An argument broke out when someone tried to open a window to break the stifling heat with a breeze. Russians superstitiously believe that breezes are unhealthy, perhaps even dangerous. I personally felt that nothing could be more unhealthy than the suffocating heat of platskart. Everyone burned deep red and glistened and the heat was brewing up a terrible stench. In the summer the wagons are cauldrons on wheels. However, the moustachioed 70s sex machine thought opening the window was too dangerous and objected agressively, claiming bacteria would flood in through the open window. Other passengers argued for the opening of the window with equal vehemence and after a brief standoff the sex machine sat down in resignation.
So the window was to be opened and we were to breath once more. Only it wouldn’t open. Various passengers of varying sizes all tried but the heavy wooden window remained resilient. They recruited Big Ali but even my imperious Azerbaijani was not equal to the task. It remained closed and the decrepit sex machine smiled smugly.
When night falls and the lights go down, the carriage ressembles a nineteenth century opium den. Limbs dangle across the aisle, glowing golden beneath the saccharine night lights. By the time night fell Pavlik was off his little nut. He was stumbling up and down the corridor colliding with arms, legs and heads, sloshing beer over sleeping passengers.
Smoking a cigarette with Jonny in the space between the carriages I asked him about his Swastika tattoo. He said he got it in prison, and in fact that’s where he met Pavlik. He showed me another tattoo of some kind of fascist insignia on his arm. He was sent down for killing his wife, but since coming out he’s found a new one. She’s a Christian and she’s made him a good person.

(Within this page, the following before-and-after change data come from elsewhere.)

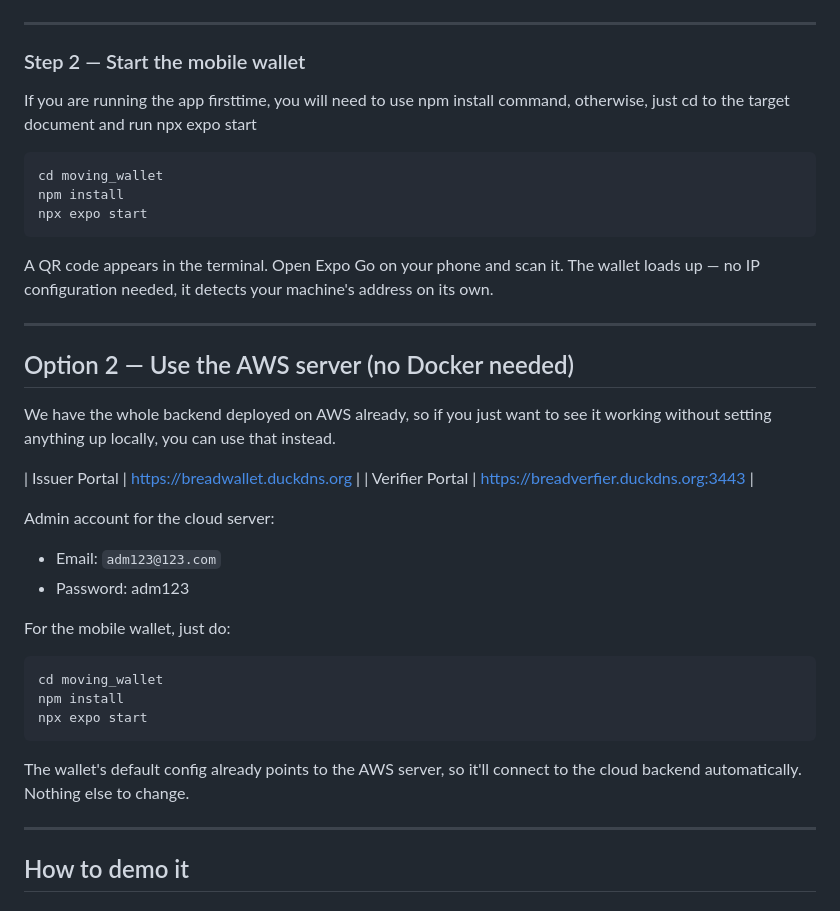
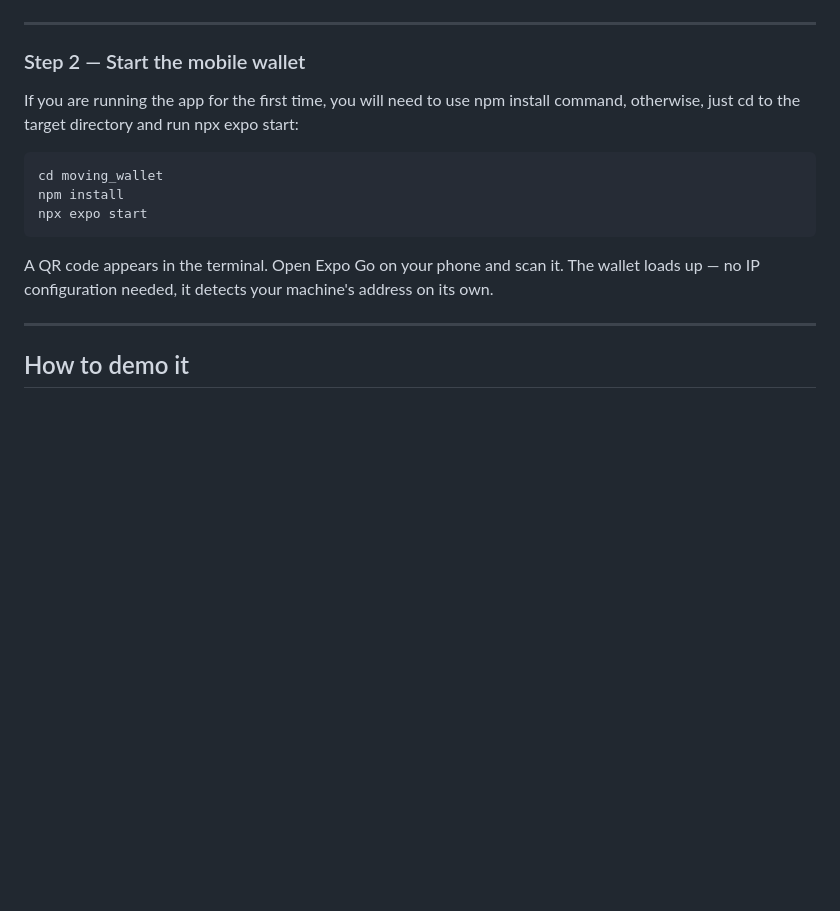
Before and after one commit to 18024899110/bread_wallet, a Markdown page: README.md, the part around one of its changes. GitHub-like rendering; blank space fills up the shorter version.

````diff
--- a/README.md
+++ b/README.md
@@ -57,7 +80,8 @@ docker compose down
 
 ### Step 2 — Start the mobile wallet
 
-If you are running the app firsttime, you will need to use npm install command, otherwise, just cd to the target document and run npx expo start
+If you are running the app for the first time, you will need to use npm install command, otherwise, just cd to the target directory and run npx expo start:
+
 ```bash
 cd moving_wallet
 npm install
@@ -65,29 +89,6 @@ npx expo start
 ```
 
 A QR code appears in the terminal. Open Expo Go on your phone and scan it. The wallet loads up — no IP configuration needed, it detects your machine's address on its own.
-
----
-
-## Option 2 — Use the AWS server (no Docker needed)
-
-We have the whole backend deployed on AWS already, so if you just want to see it working without setting anything up locally, you can use that instead.
-
-| Issuer Portal | https://breadwallet.duckdns.org |
-| Verifier Portal | https://breadverfier.duckdns.org:3443 |
-
-Admin account for the cloud server:
-- Email: `adm123@123.com`
-- Password: adm123
-
-For the mobile wallet, just do:
-
-```bash
-cd moving_wallet
-npm install
-npx expo start
-```
-
-The wallet's default config already points to the AWS server, so it'll connect to the cloud backend automatically. Nothing else to change.
 
 ---
 
````
Also changed, not shown: other parts of README.md (+32 -7 lines).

Late into the evening it was universally concluded that I suffer from a deep spiritual malaise. Pavlik, Jonny and Ali set about healing my soul. Ali held forth on the teachings of a Japanese philosopher. He told me I should fast one day a week, three days at the end of the month and ten days at the end of every quarter. Pavlik suggested I liaise with a Shaman in Buryatia by Lake Baikal, for my malaise was too large and intangible to be cured by physical means alone. Jonny suggested Jesus. He worked for him. I decided not to choose, but instead to combine all of these spiritual formulas in a divine cocktail.

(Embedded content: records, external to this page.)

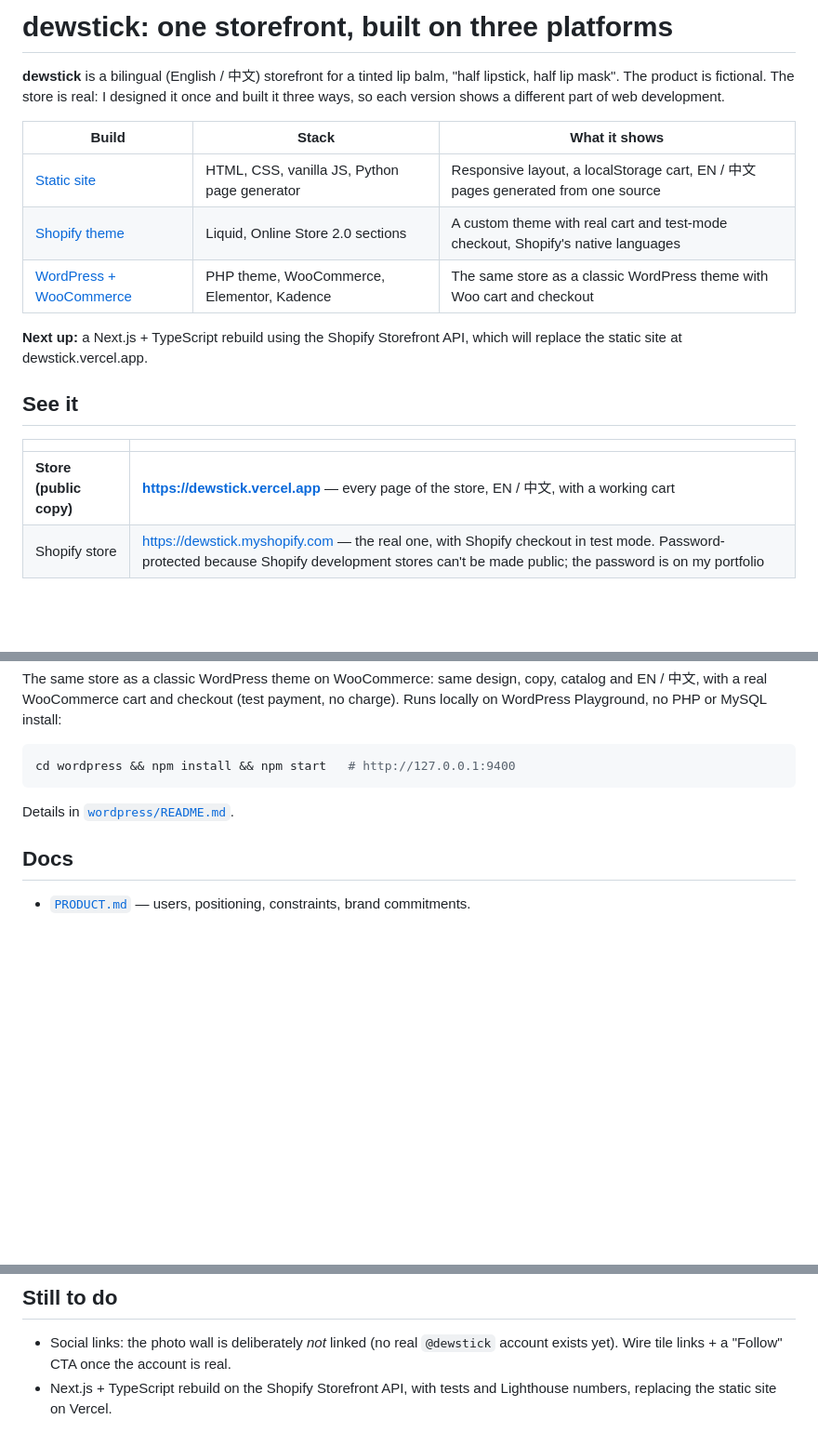
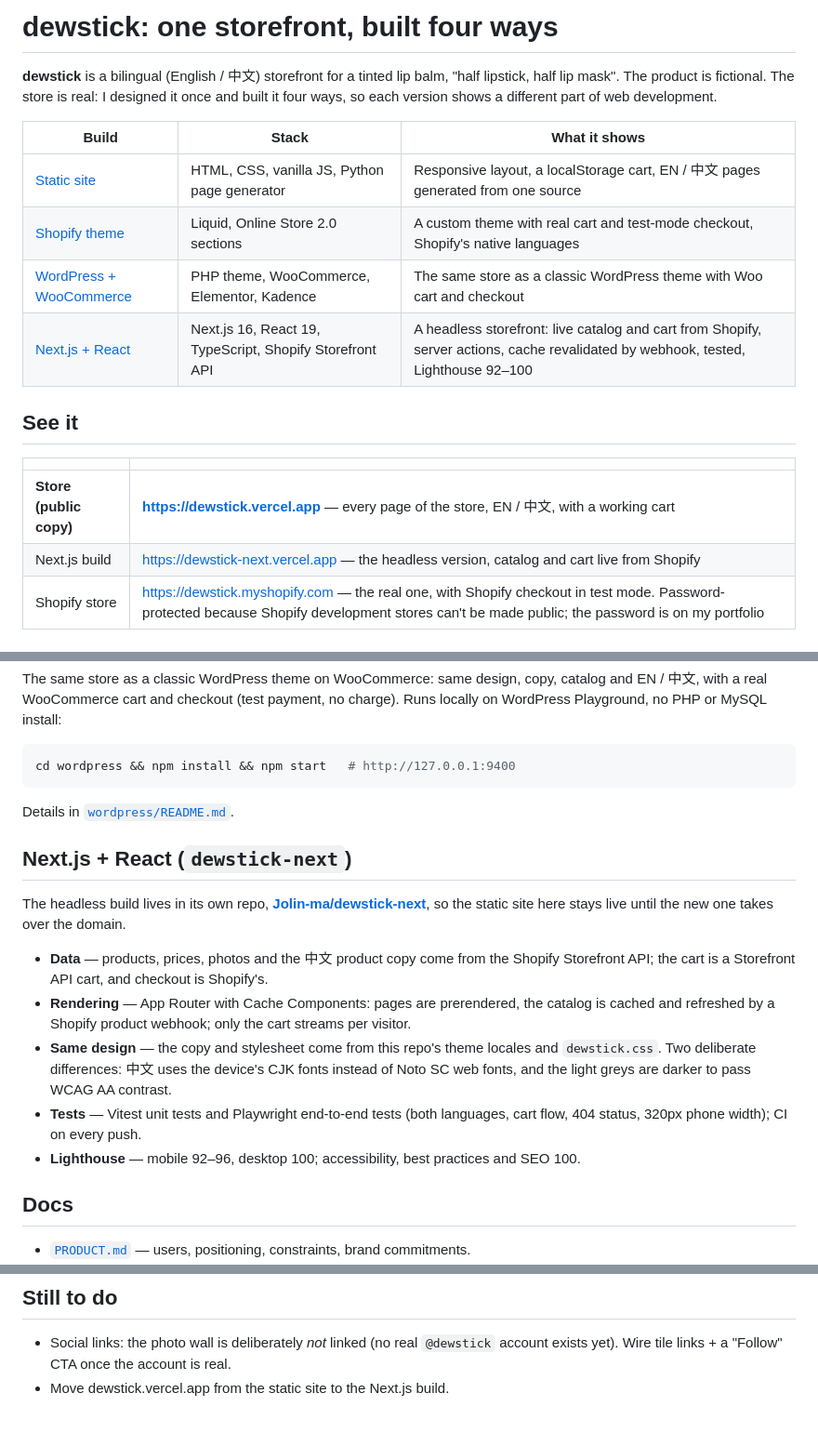
Before and after one commit to Jolin-ma/dewstick, a Markdown page: README.md, 3 parts joined by grey strips. Shown at 93% size. GitHub-like rendering; blank space fills up the shorter version.

Commit message:
Add the Next.js + React build to the README
The headless rebuild in Jolin-ma/dewstick-next is done, so it's the fourth
build rather than "next up". Links its preview and repo, and leaves moving
dewstick.vercel.app to it as the remaining to-do.

Co-Authored-By: Claude Opus 5.5 <noreply@anthropic.com>

```diff
--- a/README.md
+++ b/README.md
@@ -1,8 +1,8 @@
-# dewstick: one storefront, built on three platforms
+# dewstick: one storefront, built four ways
 
 **dewstick** is a bilingual (English / 中文) storefront for a tinted lip balm,
 "half lipstick, half lip mask". The product is fictional. The store is real:
-I designed it once and built it three ways, so each version shows a
+I designed it once and built it four ways, so each version shows a
 different part of web development.
 
 | Build | Stack | What it shows |
@@ -10,15 +10,14 @@ different part of web development.
 | [Static site](#website-vercel) | HTML, CSS, vanilla JS, Python page generator | Responsive layout, a localStorage cart, EN / 中文 pages generated from one source |
 | [Shopify theme](#shopify-store-shopify-theme) | Liquid, Online Store 2.0 sections | A custom theme with real cart and test-mode checkout, Shopify's native languages |
 | [WordPress + WooCommerce](#wordpress--woocommerce-wordpress) | PHP theme, WooCommerce, Elementor, Kadence | The same store as a classic WordPress theme with Woo cart and checkout |
-
-**Next up:** a Next.js + TypeScript rebuild using the Shopify Storefront API,
-which will replace the static site at dewstick.vercel.app.
+| [Next.js + React](#nextjs--react-dewstick-next) | Next.js 16, React 19, TypeScript, Shopify Storefront API | A headless storefront: live catalog and cart from Shopify, server actions, cache revalidated by webhook, tested, Lighthouse 92–100 |
 
 ## See it
 
 | | |
 |---|---|
 | **Store (public copy)** | **https://dewstick.vercel.app** — every page of the store, EN / 中文, with a working cart |
+| Next.js build | https://dewstick-next.vercel.app — the headless version, catalog and cart live from Shopify |
 | Shopify store | https://dewstick.myshopify.com — the real one, with Shopify checkout in test mode. Password-protected because Shopify development stores can't be made public; the password is on my portfolio |
 
 ## Website (Vercel)
@@ -93,6 +92,22 @@ cd wordpress && npm install && npm start   # http://127.0.0.1:9400
 
 Details in [`wordpress/README.md`](wordpress/README.md).
 
+## Next.js + React (`dewstick-next`)
+
+The headless build lives in its own repo, **[Jolin-ma/dewstick-next](https://github.com/Jolin-ma/dewstick-next)**,
+so the static site here stays live until the new one takes over the domain.
+
+- **Data** — products, prices, photos and the 中文 product copy come from the Shopify
+  Storefront API; the cart is a Storefront API cart, and checkout is Shopify's.
+- **Rendering** — App Router with Cache Components: pages are prerendered, the catalog
+  is cached and refreshed by a Shopify product webhook; only the cart streams per visitor.
+- **Same design** — the copy and stylesheet come from this repo's theme locales and
+  `dewstick.css`. Two deliberate differences: 中文 uses the device's CJK fonts instead of
+  Noto SC web fonts, and the light greys are darker to pass WCAG AA contrast.
+- **Tests** — Vitest unit tests and Playwright end-to-end tests (both languages, cart flow,
+  404 status, 320px phone width); CI on every push.
+- **Lighthouse** — mobile 92–96, desktop 100; accessibility, best practices and SEO 100.
+
 ## Docs
 
 - [`PRODUCT.md`](PRODUCT.md) — users, positioning, constraints, brand commitments.
@@ -111,5 +126,4 @@ Canonical decisions (confirmed 2026-08-31):
 
 - Social links: the photo wall is deliberately *not* linked (no real `@dewstick`
   account exists yet). Wire tile links + a "Follow" CTA once the account is real.
-- Next.js + TypeScript rebuild on the Shopify Storefront API, with tests and
-  Lighthouse numbers, replacing the static site on Vercel.
+- Move dewstick.vercel.app from the static site to the Next.js build.
```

We squeezed onto one bed and sat watching videos of Russian rapper Guf on Jonny’s phone. Sweaty legs rubbed sweaty legs and our greasy torsos entwined in a comradely huddle. Eventually I excused myself and went to lie down. I lay back and revelled in the rank miasma like a rat on valium. For a while I listened to Pavlik rampaging up and down but eventually I drifted off. When I woke up, the floor and table were covered in beer and noodles. Pavlik lay serenely asleep. When we arrived in Yekaterinburg, he stumbled off the train and fell asleep on a bench on the platform. As I walked off, the last thing I saw was Jonny trying in vain to wake the sleeping Pavlik.

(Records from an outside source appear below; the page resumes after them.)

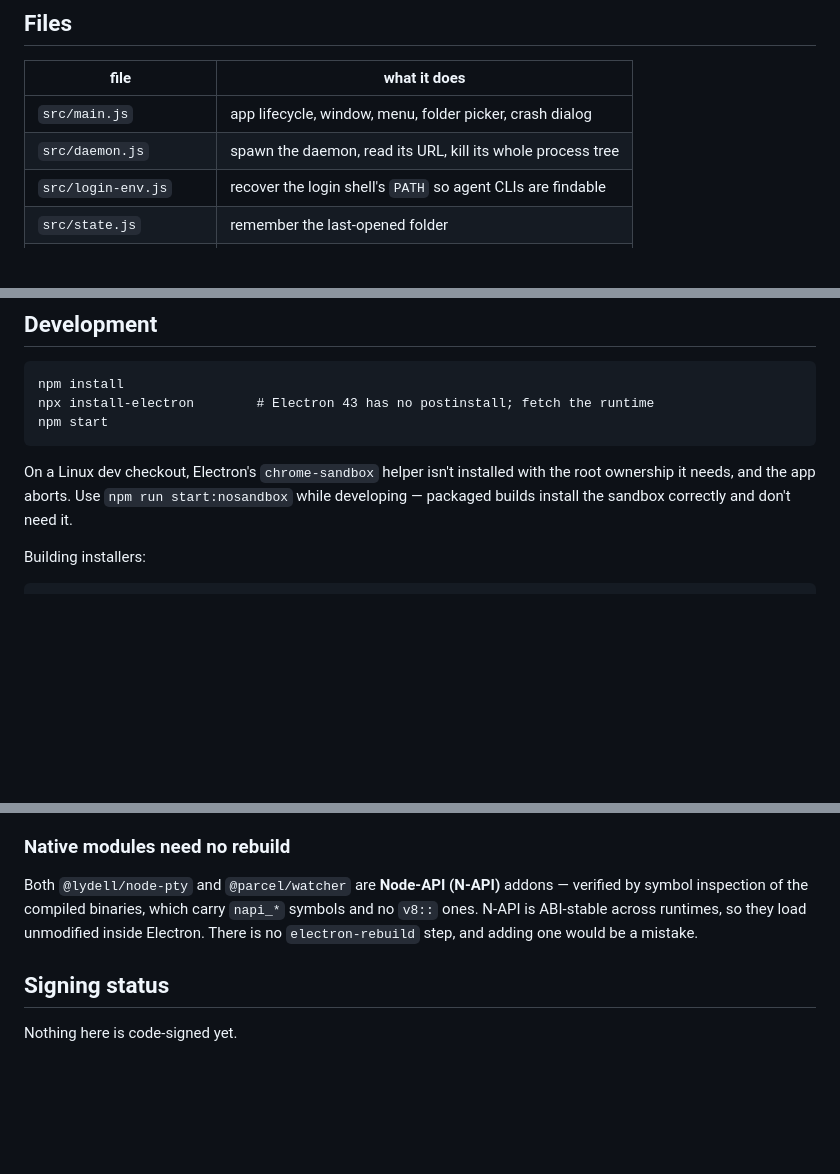
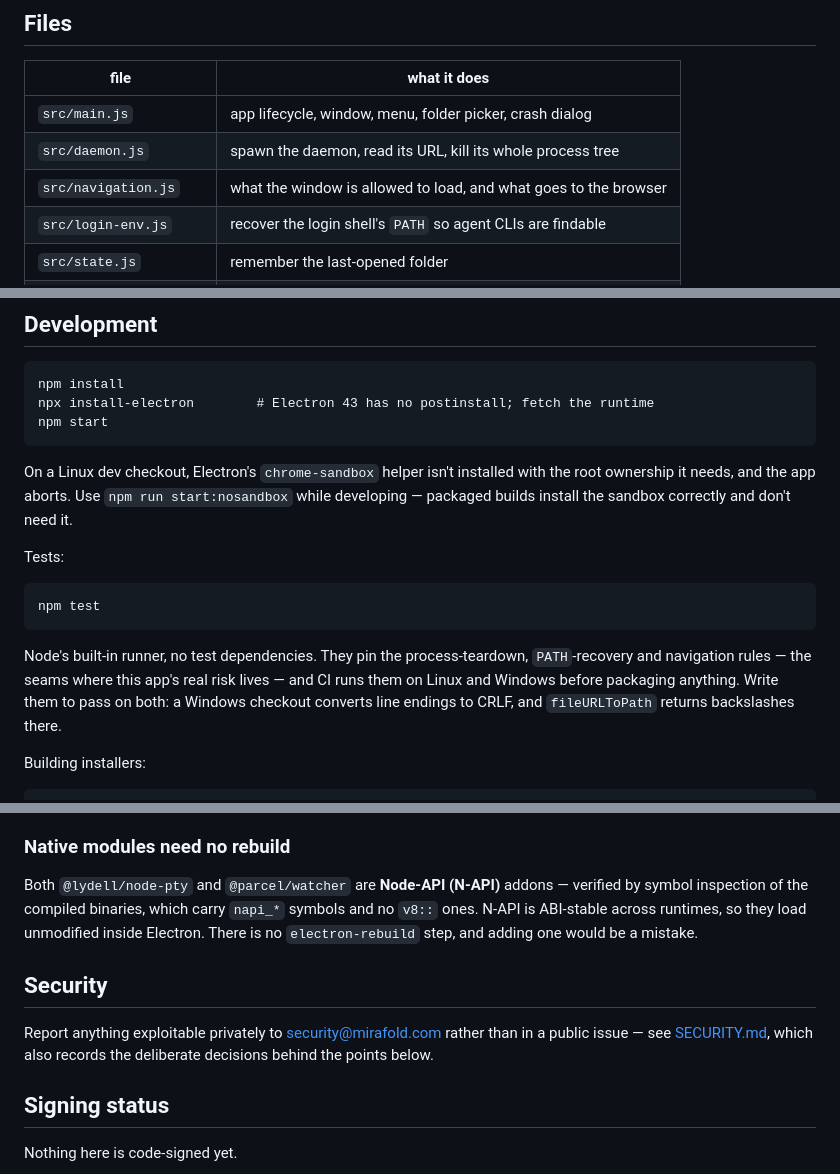
Before and after one commit to mirafold/mirafold-desktop, a Markdown page: README.md, 3 parts joined by grey strips. GitHub-like rendering; blank space fills up the shorter version.

````diff
--- a/README.md
+++ b/README.md
@@ -66,6 +66,7 @@ need no bridge.
 | --- | --- |
 | `src/main.js` | app lifecycle, window, menu, folder picker, crash dialog |
 | `src/daemon.js` | spawn the daemon, read its URL, kill its whole process tree |
+| `src/navigation.js` | what the window is allowed to load, and what goes to the browser |
 | `src/login-env.js` | recover the login shell's `PATH` so agent CLIs are findable |
 | `src/state.js` | remember the last-opened folder |
 | `electron-builder.yml` | packaging targets, with the reasoning as comments |
@@ -82,6 +83,18 @@ On a Linux dev checkout, Electron's `chrome-sandbox` helper isn't installed with
 the root ownership it needs, and the app aborts. Use `npm run start:nosandbox`
 while developing — packaged builds install the sandbox correctly and don't need
 it.
+
+Tests:
+
+```
+npm test
+```
+
+Node's built-in runner, no test dependencies. They pin the process-teardown,
+`PATH`-recovery and navigation rules — the seams where this app's real risk
+lives — and CI runs them on Linux and Windows before packaging anything. Write
+them to pass on both: a Windows checkout converts line endings to CRLF, and
+`fileURLToPath` returns backslashes there.
 
 Building installers:
 
@@ -113,6 +126,12 @@ symbols and no `v8::` ones. N-API is ABI-stable across runtimes, so they load
 unmodified inside Electron. There is no `electron-rebuild` step, and adding one
 would be a mistake.
 
+## Security
+
+Report anything exploitable privately to <security@mirafold.com> rather than in
+a public issue — see [SECURITY.md](SECURITY.md), which also records the
+deliberate decisions behind the points below.
+
 ## Signing status
 
 Nothing here is code-signed yet.
````
Also changed, not shown: PLAN.md (+35 -8 lines).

I got on a bus. A stout man carrying a barrel of water and a booming radio got on soon after. The conductor shouted at him to turn off the radio. He screamed, “No! No! I’m not disturbing anybody! No! Fuck off!… Fuck!” It was apparent that he was the kind of lunatic with whom you don’t remonstrate even if he is disturbing you greatly. After a few hundred meters the radio tuned out and deafening static ripped through the bus. He didn’t retune it but nobody complained. Finally, after another mile or two the radio found a signal and the music restarted. He screamed, “Yes! Yes! Come on!” and after the awful static, the whole bus rejoiced with him. When nothing is functional and nobody is normal there is nought but chaos for pleasure and lunatics for friends.